Interesting tidbit from Bill Shaikin of the Los Angeles Times, regarding Zack Greinke, who has an opt-out clause in his contract after 2015:
"What happens with (Jon) Lester and (Max) Scherzer will say a lot," Greinke said at Monday’s All-Star festivities.
Greinke, 30, would forfeit three years and $71 million if he opts out of his contract, presumably in the hope of securing a longer and more lucrative guarantee. If he plays out his Dodgers contract, he would not be eligible for free agency until age 35.
Greinke said he has noticed teams increasingly reluctant to pay veteran pitchers for past performance and increasingly willing to pay younger pitchers on projected rather than proven excellence.
"They're paying more for future performance," Greinke said.
Greinke's deal with the Dodgers would total six years and $147 million if he plays it out. But considering Lester and Scherzer will both easily top $100 million and maybe approach $150 million as free agents, you can see Greinke's thought process. Lester is 30 and Scherzer turns 30 next month. Greinke would turn 32 after the 2015 season, so he's a couple years older than those guys. Still, there's a big difference in how teams would value a 32-year-old pitcher versus a 35-year-old.
Facing the possibility of losing Greinke -- or having to negotiate a new deal -- does that make it more likely the Dodgers will be interested in David Price? Why not ride a Clayton Kershaw-Price-Greinke trio for 2014 and 2015 while all three are at the peak of their abilities? Yes, you'd have to give up a highly regarded prospect -- Joc Pederson or Corey Seager -- to acquire Price, but remember: This Dodgers team hasn't won anything yet. Worrying about the future is nice but making your team better for the present is nice as well.

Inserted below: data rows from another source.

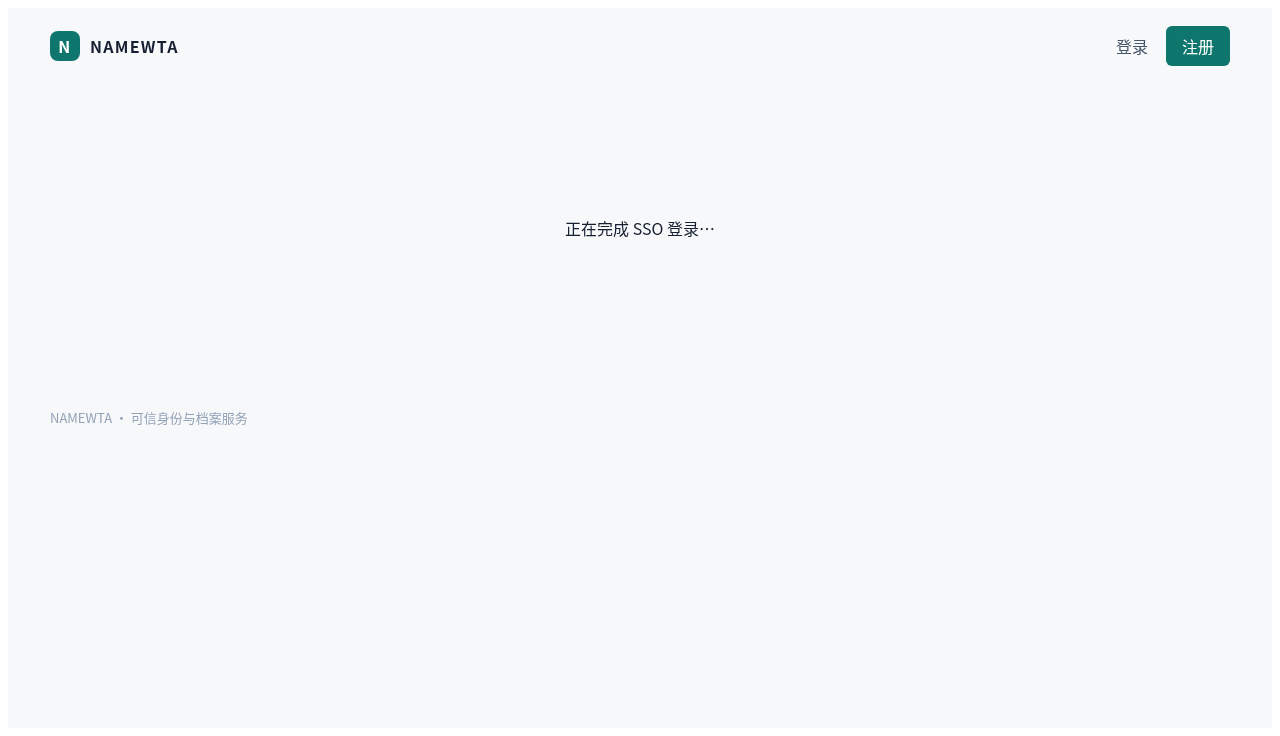
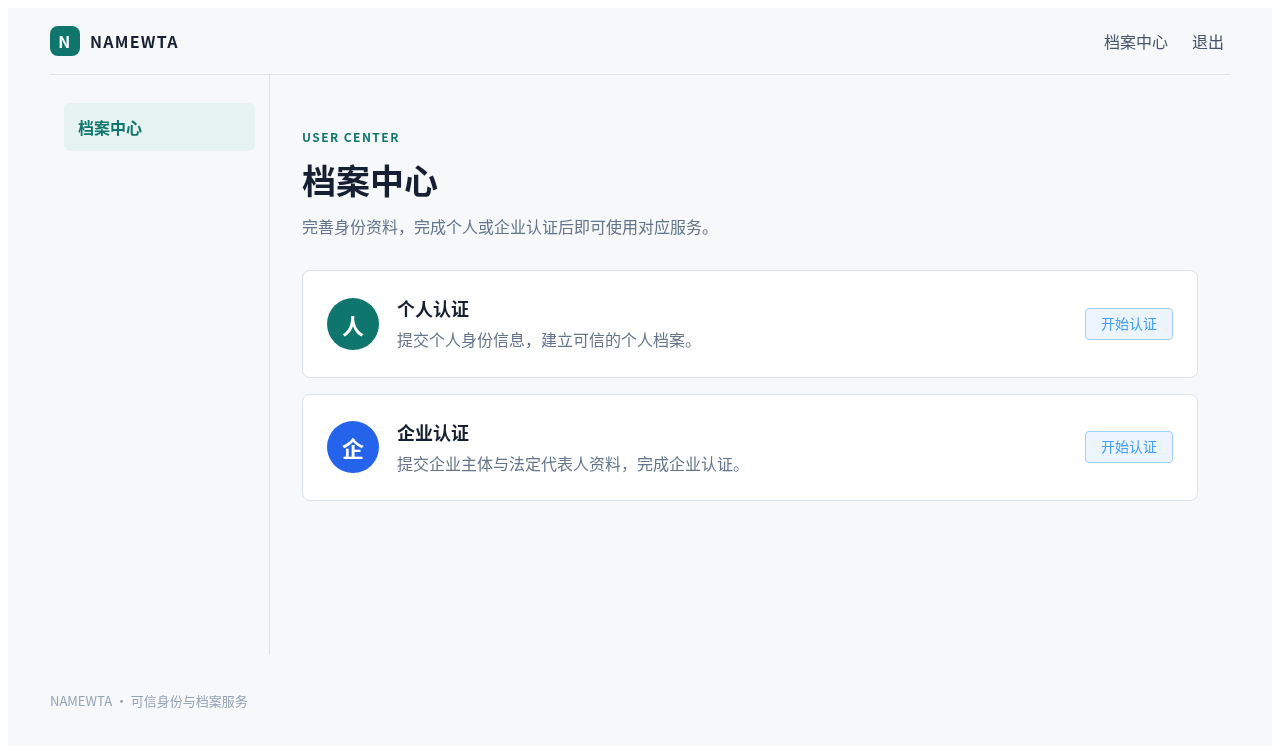
fix(sso): complete home login after FirstParty SSO
Home client access_path /home/** blocked getInfo/getRouters. Union
identity and profile APIs onto home tokens, write the callback token
into Pinia, and drop breadcrumb noRedirect so /profile is a real page.
E2E now waits off /sso/callback and asserts 退出 without 没有访问权限.

diff --git a/frontend/e2e/sso-three-gates.spec.ts b/frontend/e2e/sso-three-gates.spec.ts
@@ -100,13 +100,36 @@ test.describe('SSO three hard gates', () => {
     await expect(homeSso).toHaveClass(/is-circle/);
     await expect(homeSso.locator('svg')).toBeVisible();
     await homeSso.click();
-    await home.waitForURL(/127\.0\.0\.1:4176/, { timeout: 20_000 });
+    const sawSsoWeb = home
+      .waitForURL(/127\.0\.0\.1:4176/, { timeout: 20_000 })
+      .then(async () => {
+        await expect(home.locator('input[name="password"]')).toHaveCount(0);
+      })
+      .catch(() => undefined);
+    await home.waitForURL(url => {
+      const parsed = new URL(url);
+      return parsed.port === '4175';
+    }, { timeout: 30_000 });
+    await sawSsoWeb;
     await expect(home.locator('input[name="password"]')).toHaveCount(0);
-    await home.screenshot({ path: shot('sso-ac002-reuse-no-password.png'), fullPage: true });
-    await home.waitForURL(/127\.0\.0\.1:4175/, { timeout: 30_000 });
+    await home.waitForURL(url => {
+      const parsed = new URL(url);
+      return (
+        parsed.port === '4175' &&
+        parsed.pathname !== '/login' &&
+        parsed.pathname !== '/sso/callback' &&
+        !parsed.pathname.endsWith('/sso/callback')
+      );
+    }, { timeout: 30_000 });
     await expect
       .poll(async () => home.evaluate(() => window.localStorage.getItem('Home-Token')), { timeout: 20_000 })
       .toBeTruthy();
+    const homeHeader = home.locator('header');
+    await expect(homeHeader.getByRole('button', { name: '退出' })).toBeVisible({ timeout: 20_000 });
+    await expect(homeHeader.getByRole('link', { name: '登录', exact: true })).toHaveCount(0);
+    await expect(home.getByText('没有访问权限')).toHaveCount(0);
+    await expect(home).toHaveURL(/\/profile/);
+    await home.screenshot({ path: shot('sso-ac002-reuse-no-password.png'), fullPage: true });
     const homeToken = String(await home.evaluate(() => window.localStorage.getItem('Home-Token')));
     const homeClient = homeClientFromApi || extraClientId(homeToken);
     expect(adminClient).not.toEqual(homeClient);
@@ -119,6 +142,8 @@ test.describe('SSO three hard gates', () => {
       }
     });
     const crossBody = (await cross.json()) as { code?: number; msg?: string };
+    await expect(homeHeader.getByRole('button', { name: '退出' })).toBeVisible();
+    await expect(home.getByText('没有访问权限')).toHaveCount(0);
     await home.screenshot({ path: shot('sso-ac003-client-isolation.png'), fullPage: true });
     expect(crossBody.code).not.toBe(200);
     expect(adminClient).toBe(adminClientId);

diff --git a/frontend/apps/home-web/src/store/user.ts b/frontend/apps/home-web/src/store/user.ts
@@ -11,7 +11,15 @@ export const useUserStore = defineStore('home-user', () => {
   const nickname = ref('');
   const userId = ref<string | number>('');
   const login = async (input: Parameters<typeof identityAccessService.login>[0]) => { const value = await identityAccessService.login(input); token.value = value.accessToken; };
-  const getInfo = async () => { const info = await identityAccessService.getInfo(); const user = info.user as UserVO; roles.value = [...info.roles]; permissions.value = [...info.permissions]; nickname.value = user.nickName || user.userName; userId.value = user.userId; };
+  const getInfo = async () => {
+    token.value = getToken();
+    const info = await identityAccessService.getInfo();
+    const user = info.user as UserVO;
+    roles.value = [...info.roles];
+    permissions.value = [...info.permissions];
+    nickname.value = user.nickName || user.userName;
+    userId.value = user.userId;
+  };
   const logout = async () => { try { await identityAccessService.logout(); } finally { token.value = ''; roles.value = []; permissions.value = []; removeToken(); } };
   return { token, roles, permissions, nickname, userId, login, getInfo, logout, session };
 });

diff --git a/frontend/apps/home-web/src/views/SsoCallbackPage.test.ts b/frontend/apps/home-web/src/views/SsoCallbackPage.test.ts
@@ -1,0 +1,14 @@
+import { readFileSync } from 'node:fs';
+import { dirname, resolve } from 'node:path';
+import { fileURLToPath } from 'node:url';
+import { describe, expect, it } from 'vitest';
+
+const source = readFileSync(resolve(dirname(fileURLToPath(import.meta.url)), 'SsoCallbackPage.vue'), 'utf8');
+
+describe('home SSO callback', () => {
+  it('writes the business token into both session and the user store', () => {
+    expect(source).toContain('session.setToken(result.accessToken)');
+    expect(source).toContain('userStore.token = result.accessToken');
+    expect(source).toContain("router.replace('/profile')");
+  });
+});

diff --git a/frontend/apps/home-web/src/router/serverMenuAdapter.ts b/frontend/apps/home-web/src/router/serverMenuAdapter.ts
@@ -27,7 +27,7 @@ export function adaptServerMenuRoutes(routes: readonly ServerRouteNode<HomeRoute
       ...(route.alwaysShow !== undefined ? { alwaysShow: route.alwaysShow } : {}),
       ...(route.ext !== undefined ? { ext: route.ext } : {}),
       ...(route.permissions !== undefined ? { permissions: [...route.permissions] } : {}),
-      ...(route.redirect ? { redirect: route.redirect } : {}),
+      ...(route.redirect && route.redirect !== 'noRedirect' ? { redirect: route.redirect } : {}),
       ...(route.query ? { query: route.query } : {})
     };
     if (route.children) {

diff --git a/frontend/apps/home-web/src/views/SsoCallbackPage.vue b/frontend/apps/home-web/src/views/SsoCallbackPage.vue
@@ -6,13 +6,16 @@ import { onMounted } from 'vue';
 import { useRouter } from 'vue-router';
 import { homeSso } from '@/application/sso';
 import { session } from '@/application/session';
+import { useUserStore } from '@/store/user';
 
 const router = useRouter();
+const userStore = useUserStore();
 
 onMounted(async () => {
   try {
     const result = await homeSso.handleCallback(window.location.search);
     session.setToken(result.accessToken);
+    userStore.token = result.accessToken;
     await router.replace('/profile');
   } catch {
     await router.replace('/login');

diff --git a/frontend/apps/home-web/src/store/user.sso-token.test.ts b/frontend/apps/home-web/src/store/user.sso-token.test.ts
@@ -1,0 +1,13 @@
+import { readFileSync } from 'node:fs';
+import { dirname, resolve } from 'node:path';
+import { fileURLToPath } from 'node:url';
+import { describe, expect, it } from 'vitest';
+
+const source = readFileSync(resolve(dirname(fileURLToPath(import.meta.url)), 'user.ts'), 'utf8');
+
+describe('home user store SSO session', () => {
+  it('hydrates pinia token from Home-Token before getInfo', () => {
+    expect(source).toContain('token.value = getToken()');
+    expect(source).toContain('identityAccessService.getInfo()');
+  });
+});

diff --git a/frontend/apps/home-web/src/router/serverMenuAdapter.test.ts b/frontend/apps/home-web/src/router/serverMenuAdapter.test.ts
@@ -1,0 +1,12 @@
+import { readFileSync } from 'node:fs';
+import { dirname, resolve } from 'node:path';
+import { fileURLToPath } from 'node:url';
+import { describe, expect, it } from 'vitest';
+
+const source = readFileSync(resolve(dirname(fileURLToPath(import.meta.url)), 'serverMenuAdapter.ts'), 'utf8');
+
+describe('adaptServerMenuRoutes', () => {
+  it('does not treat breadcrumb noRedirect as a Vue route redirect', () => {
+    expect(source).toContain("route.redirect !== 'noRedirect'");
+  });
+});

diff --git a/backend/wta-modules/wta-system/src/main/java/org/namewta/system/sso/ClientAccessPaths.java b/backend/wta-modules/wta-system/src/main/java/org/namewta/system/sso/ClientAccessPaths.java
@@ -1,0 +1,70 @@
+package org.namewta.system.sso;
+
+import org.namewta.common.core.utils.StringUtils;
+
+import java.util.ArrayList;
+import java.util.List;
+
+/**
+ * 将 sys_client.access_path 解析为 Token extras 使用的规则。
+ * home-web 登录后会请求身份接口，不能只留不存在的 {@code /home/**}。
+ */
+public final class ClientAccessPaths {
+
+    static final String IDENTITY_GET_INFO = "/system/user/getInfo";
+    static final String IDENTITY_MENUS = "/system/menu/getRouters";
+    static final String AUTH_LOGOUT = "/auth/logout";
+    static final String PROFILE = "/profile/**";
+
+    private static final String SEPARATOR_REGEX = "[,;\\r\\n]+";
+    private static final List<String> HOME_IDENTITY_APIS = List.of(
+        IDENTITY_GET_INFO, IDENTITY_MENUS, AUTH_LOGOUT, PROFILE);
+
+    private ClientAccessPaths() {
+    }
+
+    /**
+     * home 客户端在已有白名单上并入身份/档案接口；其它 Client 原样返回。
+     *
+     * @param clientKey  客户端 key
+     * @param accessPath 已配置白名单
+     * @return Token extras 使用的规则串
+     */
+    public static String resolve(String clientKey, String accessPath) {
+        if (!"home".equalsIgnoreCase(StringUtils.trim(clientKey))) {
+            return accessPath;
+        }
+        if (StringUtils.isBlank(accessPath)) {
+            return accessPath;
+        }
+        List<String> rules = new ArrayList<>(StringUtils.str2List(accessPath, SEPARATOR_REGEX, true, true));
+        for (String needed : HOME_IDENTITY_APIS) {
+            if (!allows(String.join(",", rules), sampleRequest(needed))) {
+                rules.add(needed);
+            }
+        }
+        return String.join(",", rules);
+    }
+
+    /**
+     * 与 {@code SecurityConfig} 相同的路径匹配：空白名单表示不限制。
+     *
+     * @param accessPath  规则串
+     * @param requestPath 请求路径
+     * @return 是否允许
+     */
+    public static boolean allows(String accessPath, String requestPath) {
+        if (StringUtils.isBlank(accessPath)) {
+            return true;
+        }
+        List<String> rules = StringUtils.str2List(accessPath, SEPARATOR_REGEX, true, true);
+        return StringUtils.matches(requestPath, rules);
+    }
+
+    private static String sampleRequest(String pattern) {
+        if (pattern.endsWith("/**")) {
+            return pattern.substring(0, pattern.length() - 3) + "/person/application";
+        }
+        return pattern;
+    }
+}

diff --git a/backend/wta-modules/wta-system/src/test/java/org/namewta/system/sso/ClientAccessPathsTest.java b/backend/wta-modules/wta-system/src/test/java/org/namewta/system/sso/ClientAccessPathsTest.java
@@ -1,0 +1,50 @@
+package org.namewta.system.sso;
+
+import org.junit.jupiter.api.Tag;
+import org.junit.jupiter.api.Test;
+import org.namewta.sso.api.SsoClientView;
+import org.namewta.system.domain.vo.SysClientVo;
+import org.namewta.system.service.ISysClientService;
+
+import static org.junit.jupiter.api.Assertions.assertFalse;
+import static org.junit.jupiter.api.Assertions.assertTrue;
+import static org.mockito.Mockito.mock;
+import static org.mockito.Mockito.when;
+
+@Tag("local")
+@Tag("dev")
+class ClientAccessPathsTest {
+
+    @Test
+    void rawHomeGlobDoesNotAllowIdentityApis() {
+        assertFalse(ClientAccessPaths.allows("/home/**", "/system/user/getInfo"));
+        assertFalse(ClientAccessPaths.allows("/home/**", "/system/menu/getRouters"));
+        assertFalse(ClientAccessPaths.allows("/home/**", "/profile/person/application"));
+    }
+
+    @Test
+    void homeResolveUnionsIdentityApisHomeWebCallsAndKeepsAdminIsolation() {
+        String resolved = ClientAccessPaths.resolve("home", "/home/**");
+        assertTrue(ClientAccessPaths.allows(resolved, "/system/user/getInfo"));
+        assertTrue(ClientAccessPaths.allows(resolved, "/system/menu/getRouters"));
+        assertTrue(ClientAccessPaths.allows(resolved, "/auth/logout"));
+        assertTrue(ClientAccessPaths.allows(resolved, "/profile/person/application"));
+        assertFalse(ClientAccessPaths.allows(resolved, "/system/client/list"));
+        assertFalse(ClientAccessPaths.allows(resolved, "/system/user/list"));
+    }
+
+    @Test
+    void catalogExposesExpandedHomeAccessPathForSsoTokenExtras() {
+        ISysClientService clients = mock(ISysClientService.class);
+        SysClientVo vo = new SysClientVo();
+        vo.setId(1762000000000000002L);
+        vo.setClientId("428a8310cd442757ae699df5d894f051");
+        vo.setClientKey("home");
+        vo.setAccessPath("/home/**");
+        when(clients.queryByClientId("428a8310cd442757ae699df5d894f051")).thenReturn(vo);
+        SsoClientView view = new SystemSsoClientCatalog(clients).findByClientId("428a8310cd442757ae699df5d894f051");
+        assertTrue(ClientAccessPaths.allows(view.getAccessPath(), "/system/user/getInfo"));
+        assertTrue(ClientAccessPaths.allows(view.getAccessPath(), "/system/menu/getRouters"));
+        assertFalse(ClientAccessPaths.allows(view.getAccessPath(), "/system/client/list"));
+    }
+}

diff --git a/backend/wta-admin/src/test/java/org/namewta/web/service/HomeClientLoginAccessPathTest.java b/backend/wta-admin/src/test/java/org/namewta/web/service/HomeClientLoginAccessPathTest.java
@@ -1,0 +1,35 @@
+package org.namewta.web.service;
+
+import cn.dev33.satoken.stp.parameter.SaLoginParameter;
+import org.junit.jupiter.api.Tag;
+import org.junit.jupiter.api.Test;
+import org.namewta.common.satoken.utils.LoginHelper;
+import org.namewta.system.domain.vo.SysClientVo;
+import org.namewta.system.sso.ClientAccessPaths;
+
+import static org.junit.jupiter.api.Assertions.assertFalse;
+import static org.junit.jupiter.api.Assertions.assertTrue;
+
+@Tag("local")
+@Tag("dev")
+class HomeClientLoginAccessPathTest {
+
+    @Test
+    void passwordLoginExtrasAllowHomeIdentityApis() {
+        SysClientVo home = new SysClientVo();
+        home.setClientKey("home");
+        home.setClientId("428a8310cd442757ae699df5d894f051");
+        home.setAccessPath("/home/**");
+        home.setTimeout(604800L);
+        home.setActiveTimeout(1800L);
+        home.setDeviceType("pc");
+        SaLoginParameter parameter = IAuthStrategy.buildLoginParameter(home);
+        Object extra = parameter.getExtraData() == null
+            ? null
+            : parameter.getExtraData().get(LoginHelper.CLIENT_ACCESS_PATH_KEY);
+        String accessPath = extra == null ? null : String.valueOf(extra);
+        assertTrue(ClientAccessPaths.allows(accessPath, "/system/user/getInfo"));
+        assertTrue(ClientAccessPaths.allows(accessPath, "/system/menu/getRouters"));
+        assertFalse(ClientAccessPaths.allows(accessPath, "/system/client/list"));
+    }
+}

diff --git a/backend/wta-modules/wta-sso/src/test/java/org/namewta/sso/support/SsoTokenExtrasTest.java b/backend/wta-modules/wta-sso/src/test/java/org/namewta/sso/support/SsoTokenExtrasTest.java
@@ -10,6 +10,7 @@ import org.junit.jupiter.api.Test;
 import static org.junit.jupiter.api.Assertions.assertEquals;
 import static org.junit.jupiter.api.Assertions.assertNotEquals;
 import static org.junit.jupiter.api.Assertions.assertThrows;
+import static org.junit.jupiter.api.Assertions.assertTrue;
 
 @Tag("local")
 @Tag("dev")
@@ -27,6 +28,16 @@ class SsoTokenExtrasTest {
             : parameter.getExtraData().get(LoginHelper.CLIENT_KEY);
         assertEquals("e5cd7e4891bf95d1d19206ce24a7b32e", extra);
         assertNotEquals("sso", extra);
+        SsoClientView home = new SsoClientView();
+        home.setId(2L);
+        home.setClientId("428a8310cd442757ae699df5d894f051");
+        home.setClientKey("home");
+        home.setAccessPath("/home/**,/system/user/getInfo,/system/menu/getRouters,/auth/logout,/profile/**");
+        Object homePath = SsoTokenExtras.bind(home).getExtraData() == null
+            ? null
+            : SsoTokenExtras.bind(home).getExtraData().get(LoginHelper.CLIENT_ACCESS_PATH_KEY);
+        assertTrue(String.valueOf(homePath).contains("/system/user/getInfo"));
+        assertTrue(String.valueOf(homePath).contains("/system/menu/getRouters"));
 
         SsoClientView sso = new SsoClientView();
         sso.setClientId("sso");

diff --git a/backend/wta-admin/src/main/java/org/namewta/web/service/IAuthStrategy.java b/backend/wta-admin/src/main/java/org/namewta/web/service/IAuthStrategy.java
@@ -7,6 +7,7 @@ import org.namewta.common.core.exception.ServiceException;
 import org.namewta.common.core.utils.SpringUtils;
 import org.namewta.common.satoken.utils.LoginHelper;
 import org.namewta.system.domain.vo.SysClientVo;
+import org.namewta.system.sso.ClientAccessPaths;
 import org.namewta.web.domain.vo.LoginVo;
 
 import java.util.function.Consumer;
@@ -62,7 +63,8 @@ public interface IAuthStrategy {
         model.setActiveTimeout(client.getActiveTimeout());
         model.setExtra(LoginHelper.CLIENT_KEY, client.getClientId());
         model.setExtra(LoginHelper.CLIENT_PK_KEY, client.getId());
-        model.setExtra(LoginHelper.CLIENT_ACCESS_PATH_KEY, client.getAccessPath());
+        model.setExtra(LoginHelper.CLIENT_ACCESS_PATH_KEY,
+            ClientAccessPaths.resolve(client.getClientKey(), client.getAccessPath()));
         model.setExtra(LoginHelper.CLIENT_IP_WHITELIST_KEY, client.getIpWhitelist());
         if (ObjectUtil.isNotNull(customizer)) {
             customizer.accept(model);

Jim Bowden wrote today how the Price trade timeline is in doubt until the Rays are clearly finished. I still see the Dodgers as the front-runners to acquire him and this Greinke news would only seem to make that more likely.